But not real-time…
The game is divided into turns, during which the players can accomplish a fixed number of tasks using a limited number of Command points.
Players spend Command points in order to perform actions ranging from building a new ship to attacking an enemy planet. When the command points are spent, the player’s turn is over.
The turn structure and command points keep the playing field even. You can’t perform twice as many actions as your enemy. You can’t use your twitch skills to pummel an enemy that stepped away from their computer.
Turn Structure Variations
- New command points every X time period: The player gets new command points every X period of time. For a short game, this could be every 2 minutes. For a long game this could be once a day. If a player does not spend his command points with the turn time limit, the points roll over to the next turn.
- New command points when all turns are ended: When every player has hit ‘end turn’ or has exhausted their command points, the server gives out new command points. This means games can last forever if there is a laggard.
- Mixed: If either the time limit or all players have ended their turn, command points are renewed.
Cool technology that needs to be built
- Server: There is a server that tracks the state of each game. All calculations of world state are performed on the server.
- Client: There is a client that can display updates from the server when the world state changes. The client must also be able to submit action that change the world state.
- Command Management System: There is a system that manages command points and the end of turns.
Document Note: Features are often difficult to visualize without a diagram and a game play example. If you want your design to convince, you need to include clear, emotionally exciting examples of each feature in action.
“Ray logs into his latest SpaceCrack game with his regular playing buddies. He got the new turn notification last night in his email, but didn’t get a chance to play since it was date night.

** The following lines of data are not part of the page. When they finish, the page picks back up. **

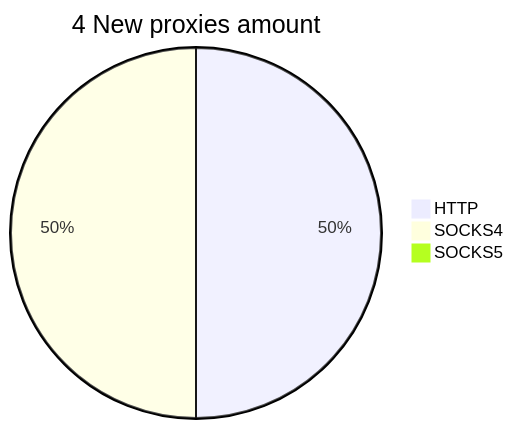
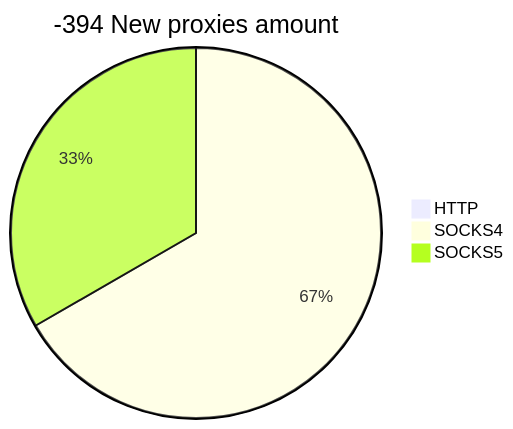
One commit to cutipu/proxylist changed the second of 2 diagrams in README.md. Above: the diagram before and after it, drawn with Mermaid. The commit also changed other lines of this file, not shown here.

````diff
--- a/README.md
+++ b/README.md
@@ -10,6 +10,6 @@
 ```mermaid
-pie title 4 New proxies amount
-    "HTTP" : 2
+pie title -394 New proxies amount
+    "HTTP" : 0
     "SOCKS4" : 2
-    "SOCKS5" : 0
+    "SOCKS5" : 1
 ```
````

He has 10 command points available. Looks like Porter is online as well and the other guys have already finished their turns. Ray does a quick glance over the map and the news log to see what has occurred.
He moves a few of his ships towards an enemy planet. The missles fly and he destroys the defending ship. Within a minute of playing, he has launched 4 attacks and taken over 1 planet. He spends a couple more points building upgrades on his new planet and another couple of Command points moving some ships in as reinforcements.
A message blinks and Porter sends him a message ‘Hey, check the Troglis system.’ Ray zooms over to the Troglis system just in time to see Porter’s battle ships knock the planet flying. Daniel, the planet’s owner, is asleep in Sweden but that’s okay. The way the command points work, this isn’t like a RTS where he could have mounted some twitch response. Daniel will see the report in the morning.
Ray decides to save his remaining Command points and hits the End Turn button. Once everyone has finished, there’ll be a new round with a batch of fresh Command points waiting him tomorrow. “
I wanted to get the concept of simultaneous turns up front since it has a major impact on the rest of the design. In the next post I’ll cover the basic elements of the game design: Token, Verbs, and Rules.
In other news, I’ve also been mocking up the graphic style of the game and some of the basic interface systems. I’m doing my mockups in Anark Studio and though I’m biased (I designed the damn tool), it is truely a joy to whip up this sort of thing. I banged out a working pie menu in a couple of hours and I didn’t need a programmer. As a game designer who can’t code my way out of a paper bag, this is truely an empowering experience.